We can expect yet another busy year ahead as things don’t seem to be slowing down. The recent National Construction Pipeline Report 2019 indicated continuing residential building sector growth to a massive $26.5 billion nationally in 2020.

Last year, the Ministry of Business, Innovation and Employment (MBIE) consulted on the biggest building law reforms since the Building Act was introduced in 2004. Over the next year, we look forward to seeing some of these changes flowing through and having real impacts. There will be further opportunities for you to have your say, so keep your eyes open for consultations and changes that might affect you.

Continuous improvement of the Building Code

In this edition, our first article covers the biannual update of the Building Code. The biannual consultation process is relatively new and presents an opportunity for better engagement with the industry, including licensed building practitioners (LBPs).
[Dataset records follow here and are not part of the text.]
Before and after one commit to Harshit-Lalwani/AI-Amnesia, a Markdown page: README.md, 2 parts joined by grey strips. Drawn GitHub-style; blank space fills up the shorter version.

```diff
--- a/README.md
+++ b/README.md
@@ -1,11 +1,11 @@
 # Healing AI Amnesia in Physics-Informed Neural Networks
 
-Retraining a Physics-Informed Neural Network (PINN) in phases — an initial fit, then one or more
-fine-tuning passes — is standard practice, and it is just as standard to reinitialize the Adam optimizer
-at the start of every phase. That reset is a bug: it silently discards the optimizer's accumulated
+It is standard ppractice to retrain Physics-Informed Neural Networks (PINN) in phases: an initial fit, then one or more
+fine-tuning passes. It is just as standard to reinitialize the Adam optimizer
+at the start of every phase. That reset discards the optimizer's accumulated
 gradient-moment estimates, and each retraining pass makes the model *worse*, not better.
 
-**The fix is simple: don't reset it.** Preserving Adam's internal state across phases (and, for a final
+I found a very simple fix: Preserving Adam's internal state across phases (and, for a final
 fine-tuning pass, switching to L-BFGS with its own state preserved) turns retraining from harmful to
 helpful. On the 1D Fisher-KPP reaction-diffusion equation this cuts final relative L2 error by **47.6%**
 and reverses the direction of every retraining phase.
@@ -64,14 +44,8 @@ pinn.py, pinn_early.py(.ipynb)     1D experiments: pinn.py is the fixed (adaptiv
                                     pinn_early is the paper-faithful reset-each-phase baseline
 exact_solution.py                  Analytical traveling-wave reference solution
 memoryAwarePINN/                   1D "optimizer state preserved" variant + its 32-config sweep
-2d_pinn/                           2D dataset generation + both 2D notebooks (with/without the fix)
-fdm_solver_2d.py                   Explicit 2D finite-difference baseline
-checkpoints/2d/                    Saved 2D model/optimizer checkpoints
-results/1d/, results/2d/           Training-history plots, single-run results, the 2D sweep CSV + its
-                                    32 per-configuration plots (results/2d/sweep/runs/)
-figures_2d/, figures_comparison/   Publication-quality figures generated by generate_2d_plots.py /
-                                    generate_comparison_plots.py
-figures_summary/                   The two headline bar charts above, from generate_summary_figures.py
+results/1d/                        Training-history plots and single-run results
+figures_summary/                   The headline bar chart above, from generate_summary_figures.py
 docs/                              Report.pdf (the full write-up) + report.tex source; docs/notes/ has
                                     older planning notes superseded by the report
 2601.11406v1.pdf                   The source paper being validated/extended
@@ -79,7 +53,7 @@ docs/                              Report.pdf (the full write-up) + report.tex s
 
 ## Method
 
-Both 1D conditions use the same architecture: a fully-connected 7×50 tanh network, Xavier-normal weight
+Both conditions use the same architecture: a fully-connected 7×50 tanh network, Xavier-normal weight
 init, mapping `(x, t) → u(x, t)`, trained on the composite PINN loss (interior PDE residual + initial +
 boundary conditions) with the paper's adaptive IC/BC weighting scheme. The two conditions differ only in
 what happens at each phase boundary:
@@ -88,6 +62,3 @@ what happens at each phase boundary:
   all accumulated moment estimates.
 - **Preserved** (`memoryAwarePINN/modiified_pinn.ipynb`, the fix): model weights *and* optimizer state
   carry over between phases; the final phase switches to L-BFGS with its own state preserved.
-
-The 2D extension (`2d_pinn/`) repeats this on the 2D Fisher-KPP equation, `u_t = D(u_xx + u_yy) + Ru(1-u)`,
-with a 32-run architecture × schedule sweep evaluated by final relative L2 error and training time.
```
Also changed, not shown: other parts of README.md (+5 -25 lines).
The latest round of updates, announced in November 2019, included changes to the requirements for foundations on liquefaction-prone ground. These changes will be highlighted in a further article in LBP Knowledge later this year.

Compliant timber joinery

Our second article looks at timber joinery. As Kiwi homes have changed, we are installing less timber joinery than we used to. However, it is far from obsolete. It’s important to meet current Building Code requirements using timber joinery, and this article provides some tips for specifying and selecting the right product for the job.

Thanks for reading. Until next time.

Duncan Connor
Registrar Building Practitioner Licensing

This information is published by the Ministry of Business, Innovation and Employment’s Chief Executive. It is a general guide only and, if used, does not relieve any person of the obligation to consider any matter to which the information relates according to the circumstances of the particular case. Expert advice may be required in specific circumstances. Where this information relates to assisting people: